This is circular reasoning, with an appeal to a nebulous term that Apple has never used. The bottom line is that some people have needs that the product isn’t meeting. They can either go without (and try to influence future versions of the product) or switch to a different product (which has other drawbacks). Appeals to terminology attempt to shut down discussion without addressing the underlying issues in a constructive way.

It’s like saying in the early 80s: you don’t understand, it’s a Mac. It’s not supposed to have color, internal storage, networking, multiple processes, arrow keys, a compiler, a command line, etc.

Introducing Fargo

Dave Winer’s new product, Fargo, is a Web-based outliner that edits OTML files in Dropbox.

Why LinkedIn Went Native

Kiran Prasad (via Aaron Hillegass):

We have definitely shifted from HTML5 to native. The primary reason for that is, we’re seeing that more and more people are spending more time in the app, and the app is running out of memory. It’s not performance issues, like speed or rendering, but it’s still a big problem.

The second reason we’ve gone native is trying to get some of the animations — the spinners and the way they work — getting that smoothness, we felt like we needed native to really do that well.

WebCode 1.0

WebCode is a “vector drawing app that instantly generates JavaScript+Canvas, CSS+HTML or SVG code” (via Matt Gemmell). The dynamic colors features looks interesting. PaintCode and Opacity are similar apps that generate Objective-C.

Authorization

xkcd considers the usefulness of an admin account.

Interface Builder: Curse or Convenience?

Florian Kugler (via Romain Briche):

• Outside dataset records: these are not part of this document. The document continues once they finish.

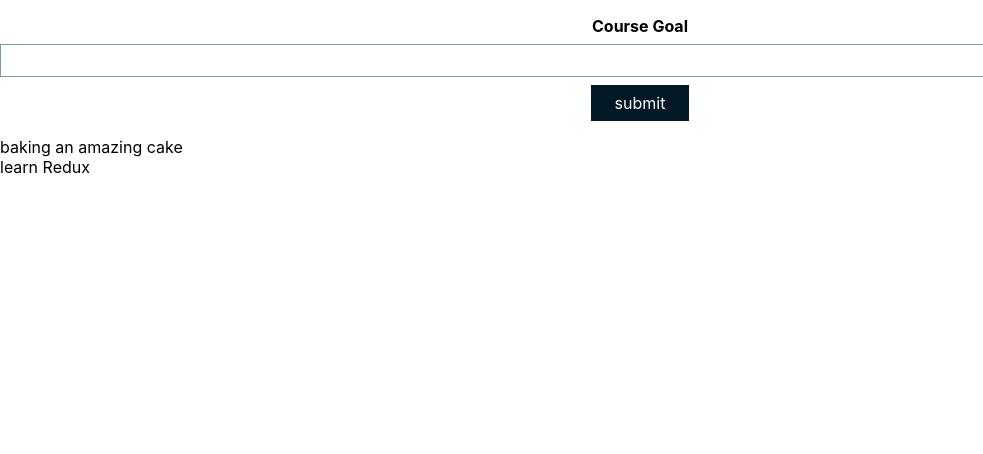
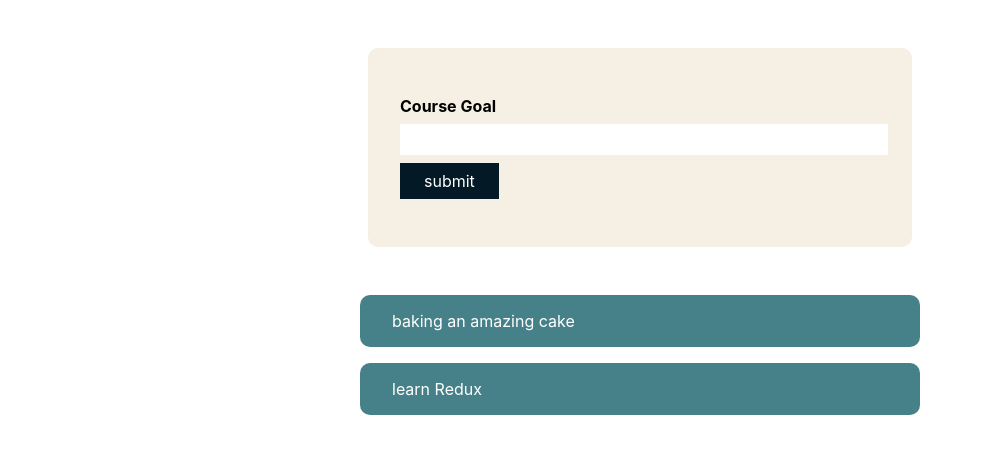
Before and after one commit to Alicino88/simple-goal-list, a React (Create React App) app: page / in a window 1280 px wide. Shown: the top 454 px of the page, without its empty margins (0-983 px from the left). Built offline with nearby package versions, Linux system fonts and the light colour scheme.

Commit message:
Style updates

```diff
--- a/src/App.css
+++ b/src/App.css
@@ -1,38 +1,16 @@
-.App {
-  text-align: center;
+/*colors https://coolors.co/88498f-779fa1-e0cba8-ff6542-564154*/
+
+#goals {
+  width: 35rem;
+  max-width: 90%;
+  margin: 3rem auto;
 }
 
-.App-logo {
-  height: 40vmin;
-  pointer-events: none;
+#goal-form {
+  width: 30rem;
+  max-width: 90%;
+  margin: 3rem auto;
+  padding: 2rem;
+  background-color: #f5efe4;
+  border-radius: 10px;
 }
-
-@media (prefers-reduced-motion: no-preference) {
-  .App-logo {
-    animation: App-logo-spin infinite 20s linear;
-  }
-}
-
-.App-header {
-  background-color: #282c34;
-  min-height: 100vh;
-  display: flex;
-  flex-direction: column;
-  align-items: center;
-  justify-content: center;
-  font-size: calc(10px + 2vmin);
-  color: white;
-}
-
-.App-link {
-  color: #61dafb;
-}
-
-@keyframes App-logo-spin {
-  from {
-    transform: rotate(0deg);
-  }
-  to {
-    transform: rotate(360deg);
-  }
-}
--- a/src/App.js
+++ b/src/App.js
@@ -50,10 +50,10 @@ function App() {
 
   return (
     <div>
-      <div className="App">
+      <section id="goal-form">
         <GoalInput onAddGoal={addGoalHandler} />
-      </div>
-      <div>{content}</div>
+      </section>
+      <section id="goals">{content}</section>
     </div>
   );
 }
--- a/src/components/goals/GoalInput.css
+++ b/src/components/goals/GoalInput.css
@@ -13,7 +13,7 @@
   width: 100%;
   padding: 0.5rem 0.25rem;
   outline: none;
-  border: 1px solid #779fa1;
+  border: none;
   margin-bottom: 0.5rem;
 }
 
--- /dev/null
+++ b/src/components/goals/GoalItem.css
@@ -0,0 +1,9 @@
+.goal-item {
+  margin: 1rem 0;
+  background: #468189;
+  border: none;
+  color: white;
+  padding: 1rem 2rem;
+  cursor: pointer;
+  border-radius: 10px;
+}
--- a/src/components/goals/GoalItem.js
+++ b/src/components/goals/GoalItem.js
@@ -1,8 +1,14 @@
+import "./GoalItem.css";
+
 function GoalItem(props) {
   const removeGoal1 = () => {
     props.removeGoal2(props.id);
   };
-  return <li onClick={removeGoal1}>{props.title}</li>;
+  return (
+    <li className="goal-item" onClick={removeGoal1}>
+      {props.title}
+    </li>
+  );
 }
 
 export default GoalItem;
```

After working on a fairly complex iPad app for the last six months together with Chris Eidhof, my personal bottom line for Interface Builder doesn’t look too positive with regard to these tasks. In fact, I’m willing to try out abandoning Interface Builder alltogether for the next project. This may sound pretty radical, but let me walk you through my thought process.